Impact of Affordable Housing on Nearby Property Values
The Center for Housing Policy’s short report, Don’t Put it Here!, looked at the impact of affordable housing on nearby property values. Reviewing existing research, the authors found little evidence that affordable housing negatively affected the value of neighboring properties. They identified several key factors that appeared to have the greatest influence over impacts on the surrounding neighborhood:
Quality of property management and maintenance: While poorly-maintained housing depressed nearby property values, well-maintained and managed affordable housing was more likely to have a neutral or positive impact.
Project design and size: Attractive buildings that blended in with the surrounding neighborhood had a neutral or positive impact on the values of nearby properties. In addition, new affordable developments often helped revitalize blighted neighborhoods when included as part of a broader community revitalization strategy.
Existing neighborhood trajectory: Well-designed and located affordable housing was unlikely to negatively impact property values in strong neighborhoods.
One-Time and Ongoing Job Creation and Spending
It stands to reason that building or rehabilitating affordable housing creates jobs in the construction field. Research by the National Association of Home Builders (NAHB) estimates that building 100 affordable housing units for families through the Low-Income Housing Tax Credit program can lead to the creation of more than 120 jobs, on average, during a project’s construction phase.
Even more importantly, long after the homes are occupied, the ripple effect from residents of these new units can support as many as 30 new jobs in a wide array of industries, including retail, healthcare, and local government. These employment effects are on par with building comparable market-rate units.
Fiscal Impacts for Local Governments
When affordable single-family homes are built or rehabbed, the funds flowing to cities and states can be considerable. Revenues can take the form of fees for permitting, zoning, and utilities, or they can reflect sales, income, or property taxes generated by construction-related economic activity. The NAHB estimates that 100 units of affordable housing for families generates the same amount of one-time revenue for jurisdictions as does a comparable market-rate property – roughly $827,000, on average – with more than half coming from permit/impact fees and utility user fees.

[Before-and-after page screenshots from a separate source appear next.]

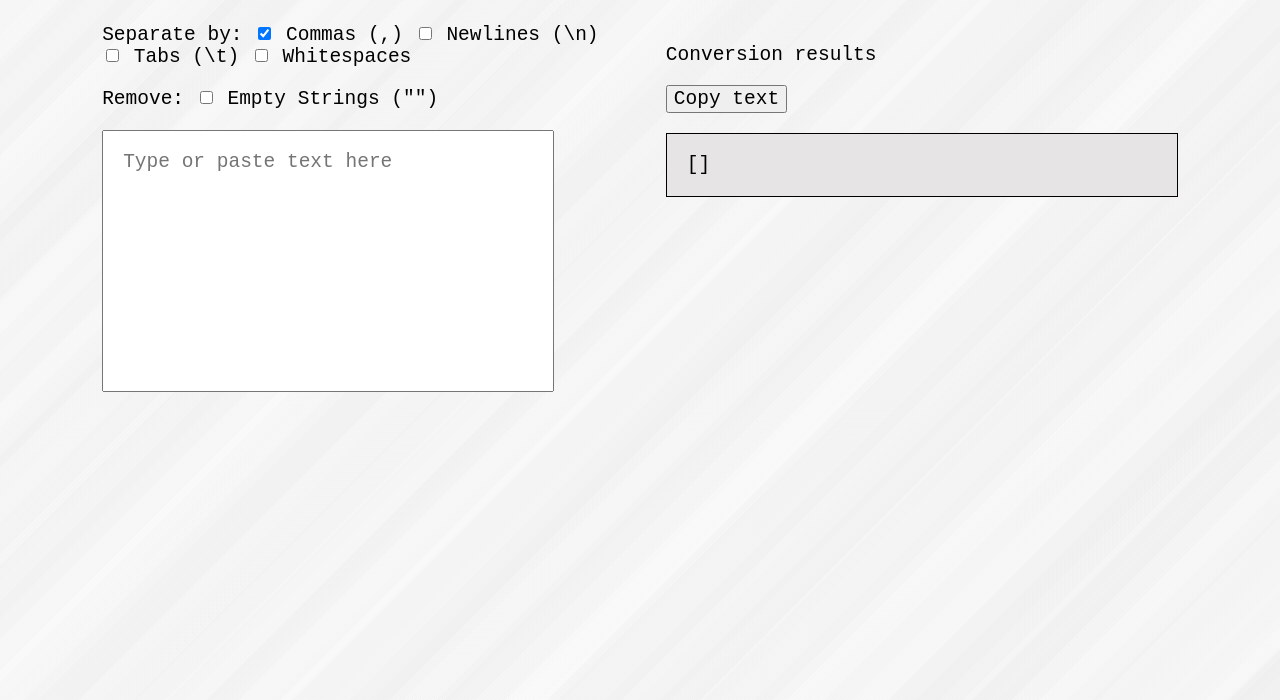
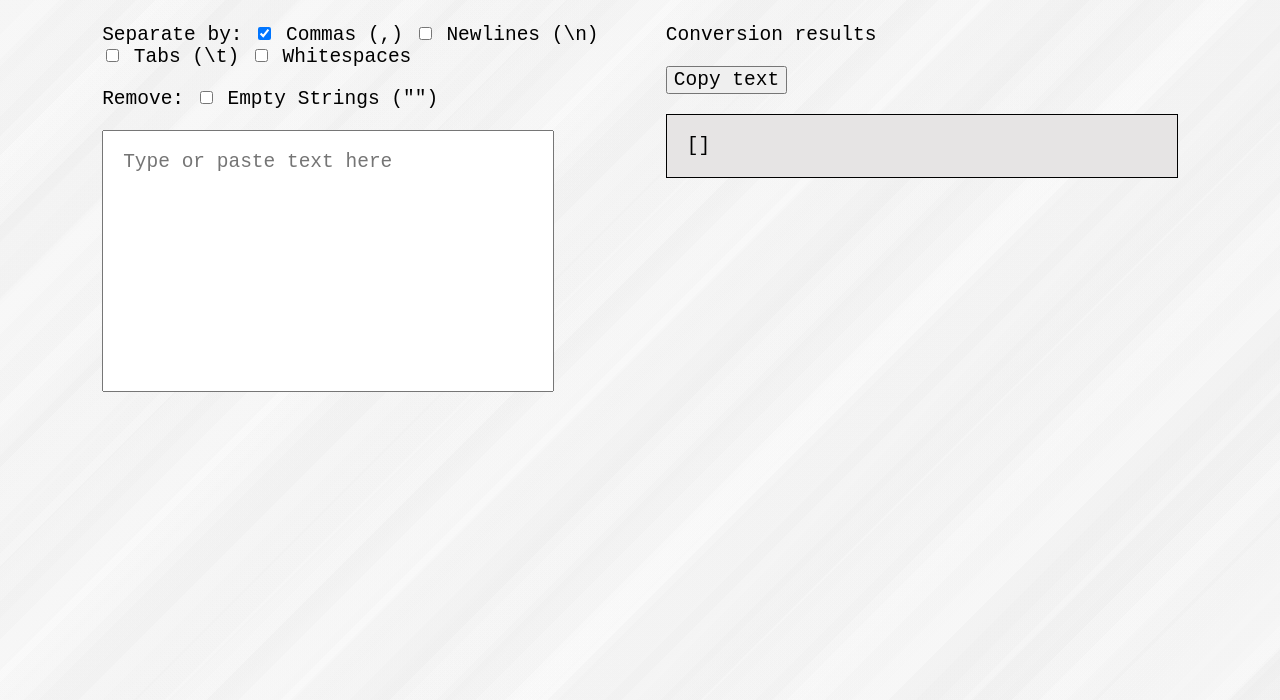
Before and after one commit to charlestol/text-to-code, a plain HTML site: page public/index.html in a window 1280 px wide. Shown: the part 100-800 px from the top of the page. Drawn offline with Linux system fonts and the light colour scheme; some packages are replaced by stand-ins of ours.

Commit message:
removed top margin from conversion results

```diff
--- a/public/index.css
+++ b/public/index.css
@@ -42,6 +42,10 @@ textarea {
     padding: 20px;
     width: 80%;
     font-size: 1em;
+}
+
+.result-heading {
+    margin-top: 0;
 }
 
 #result {
--- a/public/index.html
+++ b/public/index.html
@@ -44,7 +44,7 @@
             <textarea name="" id="textInput" rows="10" placeholder="Type or paste text here"></textarea>
         </div>
         <div class="col">
-            <p>Conversion results</p>
+            <p class="result-heading">Conversion results</p>
             <div class="tooltip">
                 <button id="copyBtn">
                   <span class="tooltiptext" id="myTooltip">Copy to clipboard</span>
```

One persistent concern raised about affordable housing development is that it will flood local schools with children, increasing the demand for school facilities and educational services. Putting aside the need for our society to provide a solid education to all children, do lower-income households actually have significantly more children than upper-income ones? The answer is no. Today there is only a small difference in the average number of children per household when comparing income levels.
Another benefit is avoiding unnecessary, costly public expenditures by providing stable living situations for people experiencing homelessness in our communities as well as people with special needs.

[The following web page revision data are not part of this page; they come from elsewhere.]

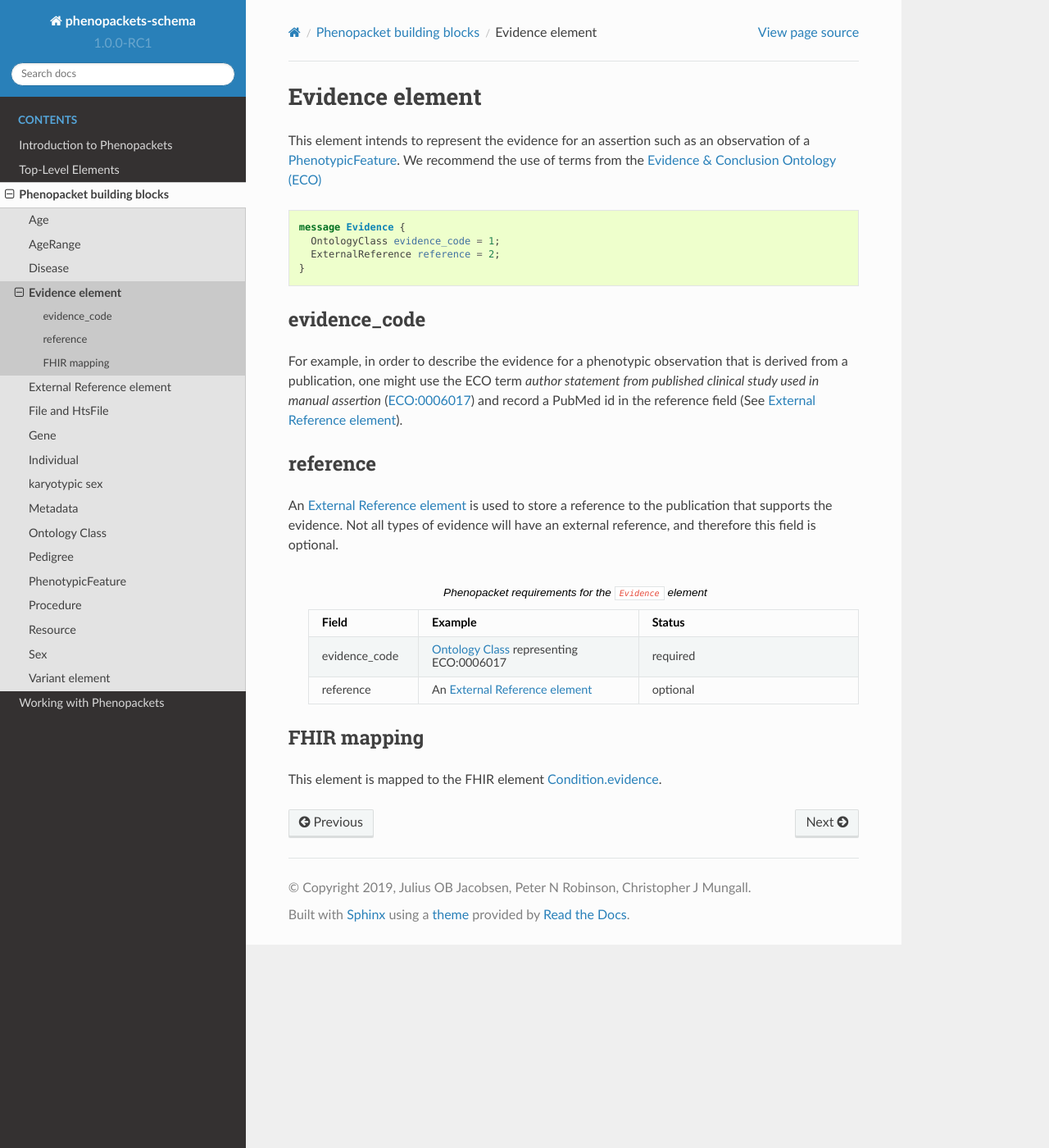
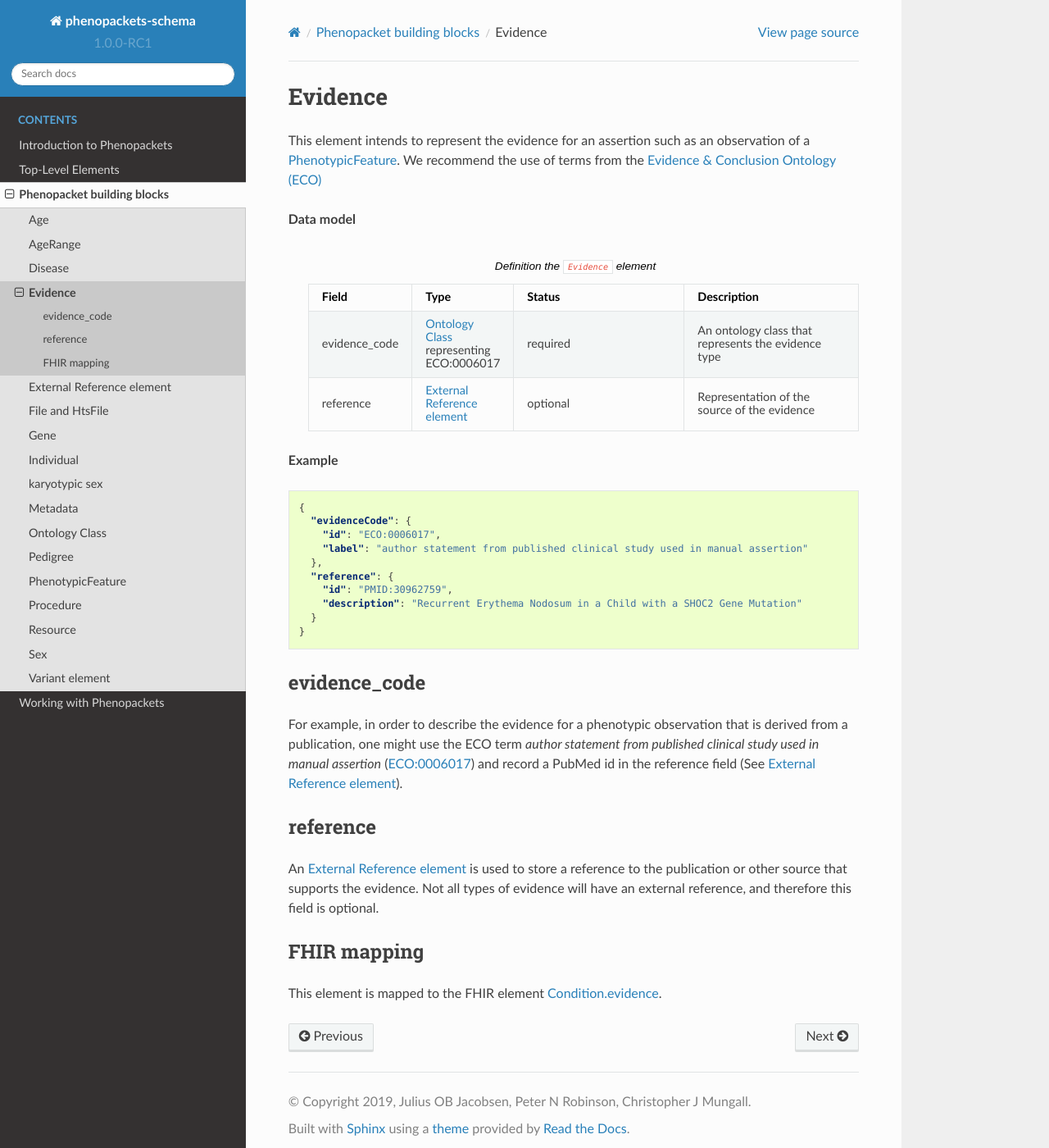
Before and after one commit to phenopackets/phenopacket-schema, a Sphinx documentation site: the page built from docs/evidence.rst, in a window 1280 px wide and 1400 px high. Shown: the whole window at 82% size. Built offline with Sphinx 7.4.7 and the Read the Docs theme 2.0.0, drawn with Linux system fonts in a browser that asks for light colours.

Commit message:
revised evidence documentation

```diff
--- a/docs/evidence.rst
+++ b/docs/evidence.rst
@@ -1,18 +1,49 @@
 .. _rstevidence:
 
-================
-Evidence element
-================
+========
+Evidence
+========
 
 This element intends to represent the evidence for an assertion such as an observation of a :ref:`rstphenotypicfeature`.
 We recommend the use of terms from the `Evidence & Conclusion Ontology (ECO) <http://purl.obolibrary.org/obo/eco.owl>`_
 
-.. code-block:: proto
 
-  message Evidence {
-    OntologyClass evidence_code = 1;
-    ExternalReference reference = 2;
-  }
+**Data model**
+
+ .. list-table:: Definition the ``Evidence`` element
+    :widths: 25 25 50 50
+    :header-rows: 1
+
+    * - Field
+      - Type
+      - Status
+      - Description
+    * - evidence_code
+      - :ref:`rstontologyclass` representing ECO:0006017
+      - required
+      - An ontology class that represents the evidence type
+    * - reference
+      - :ref:`rstexternalreference`
+      - optional
+      - Representation of the source of the evidence
+
+
+**Example**
+
+.. code-block:: json
+
+ {
+   "evidenceCode": {
+     "id": "ECO:0006017",
+     "label": "author statement from published clinical study used in manual assertion"
+   },
+   "reference": {
+     "id": "PMID:30962759",
+     "description": "Recurrent Erythema Nodosum in a Child with a SHOC2 Gene Mutation"
+   }
+ }
+
+
 
 
 evidence_code
@@ -27,24 +58,9 @@ and record a PubMed id in the reference field
 
 reference
 ~~~~~~~~~
-An :ref:`rstexternalreference` is used to store a reference to the publication that supports the evidence. Not
-all types of evidence will have an external reference, and therefore this field is optional.
-
-
-
-  .. list-table:: Phenopacket requirements for the ``Evidence`` element
-    :widths: 25 50 50
-    :header-rows: 1
-
-    * - Field
-      - Example
-      - Status
-    * - evidence_code
-      - :ref:`rstontologyclass` representing ECO:0006017
-      - required
-    * - reference
-      - An :ref:`rstexternalreference`
-      - optional
+An :ref:`rstexternalreference` is used to store a reference to the publication or other source
+that supports the evidence. Not all types of evidence will have an external reference, and therefore
+this field is optional.
 
 
 
```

Reducing Foreclosure Risks and Associated Costs
Recent research suggests that low- and moderate-income households who participate in affordable homeownership programs have a much lower risk of delinquency and foreclosure than similar buyers with prime or subprime loans.
Reducing foreclosures not only helps stabilize neighborhoods, but also yields significant savings for local governments that may otherwise have to absorb costs related to property maintenance, court and legal expenses, increased police and social services for the affected neighborhoods, and, in some cases, demolition of abandoned houses (source).
Even when vacant homes are spared from demolition, they can drain public coffers. Abandoned homes can decrease the property taxes, utility revenues, and other taxes and fees that jurisdictions typically collect. It is also well documented that vacancies can affect the value of nearby homes, further reducing property tax revenues (source).